User interface change data
◇ ◇ ◇ ◇ ◇ ◇ ◇

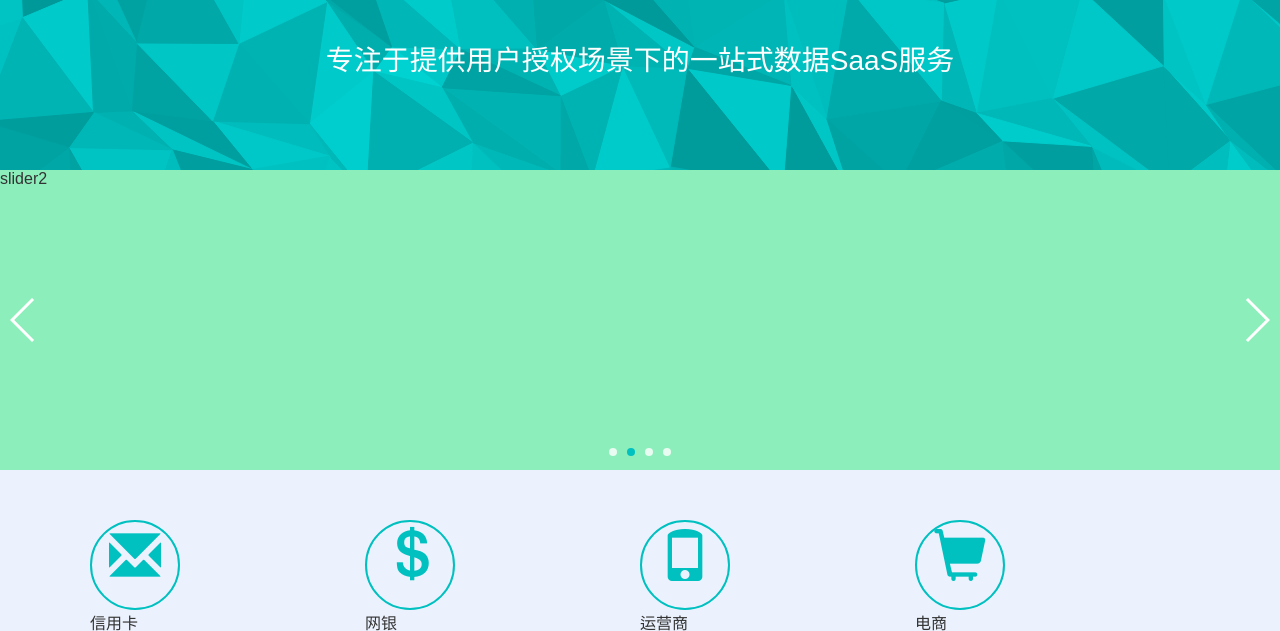
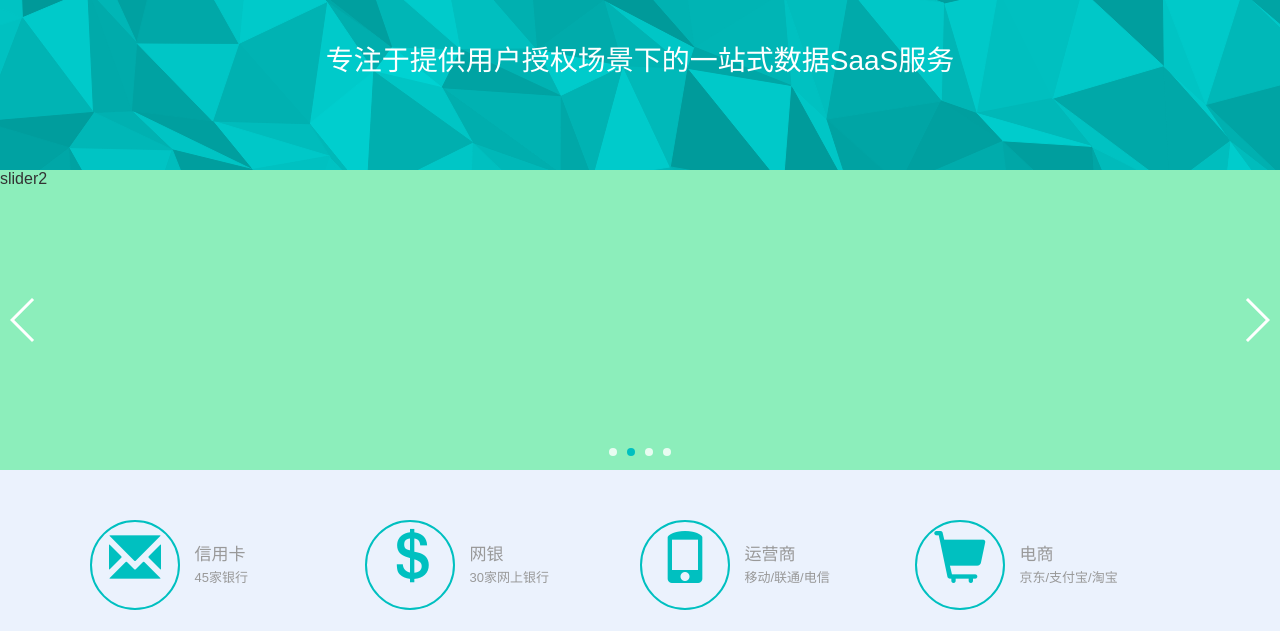
Before and after one commit to dtworkroom/dSpider-website, a website: page src/index.html in a window 1280 px wide. Shown: the part 130-761 px from the top of the page. Drawn offline with nearby package versions, Linux system fonts and the light colour scheme.

Commit message:
Merge branch 'master' of https://github.com/dtworkroom/dSpider-website
# Conflicts:
#	src/assets/css/style.css

```diff
--- a/src/assets/css/style.css
+++ b/src/assets/css/style.css
@@ -38,11 +38,11 @@ body {  -webkit-overflow-scrolling: touch;  overflow-scrolling: touch;-webkit-ta
 /*-----------产品样式---------*/
 .introduce{width: 90%;margin: 0 auto;max-width: 1100px;}
 .introduce li{width: 25%;float: left;margin-top: 50px;min-width: 223px;}
-<<<<<<< HEAD
+
 .glyphicon{margin-top: -10px;line-height: 90px;}
-=======
+
 .glyphicon{margin-top: -10px;    line-height: 90px;}
->>>>>>> 48f3e02d3b4b8d0b562caf74948f9ad0d0c4d5bd
+
 .p1{display: inline-block;margin-left: 10px;font-size: 17px;color: #999;}
 .p2{font-size: 13px;display: block;line-height: 26px;}
 .circle{color: #00c0c0;border:#00c0c0 2px solid; border-radius: 100%;display: inline-block;width: 90px;height: 90px;text-align: center;font-size: 52px;}
```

◇ ◇ ◇ ◇ ◇ ◇ ◇

§ **What is needed**: Copy every record above exactly, leaving out any pictures.

§ **Answer for this exercise**:
Before and after one commit to dtworkroom/dSpider-website, a website: page src/index.html in a window 1280 px wide. Shown: the part 130-761 px from the top of the page. Drawn offline with nearby package versions, Linux system fonts and the light colour scheme.

Commit message:
Merge branch 'master' of https://github.com/dtworkroom/dSpider-website
# Conflicts:
#	src/assets/css/style.css

```diff
--- a/src/assets/css/style.css
+++ b/src/assets/css/style.css
@@ -38,11 +38,11 @@ body {  -webkit-overflow-scrolling: touch;  overflow-scrolling: touch;-webkit-ta
 /*-----------产品样式---------*/
 .introduce{width: 90%;margin: 0 auto;max-width: 1100px;}
 .introduce li{width: 25%;float: left;margin-top: 50px;min-width: 223px;}
-<<<<<<< HEAD
+
 .glyphicon{margin-top: -10px;line-height: 90px;}
-=======
+
 .glyphicon{margin-top: -10px;    line-height: 90px;}
->>>>>>> 48f3e02d3b4b8d0b562caf74948f9ad0d0c4d5bd
+
 .p1{display: inline-block;margin-left: 10px;font-size: 17px;color: #999;}
 .p2{font-size: 13px;display: block;line-height: 26px;}
 .circle{color: #00c0c0;border:#00c0c0 2px solid; border-radius: 100%;display: inline-block;width: 90px;height: 90px;text-align: center;font-size: 52px;}
```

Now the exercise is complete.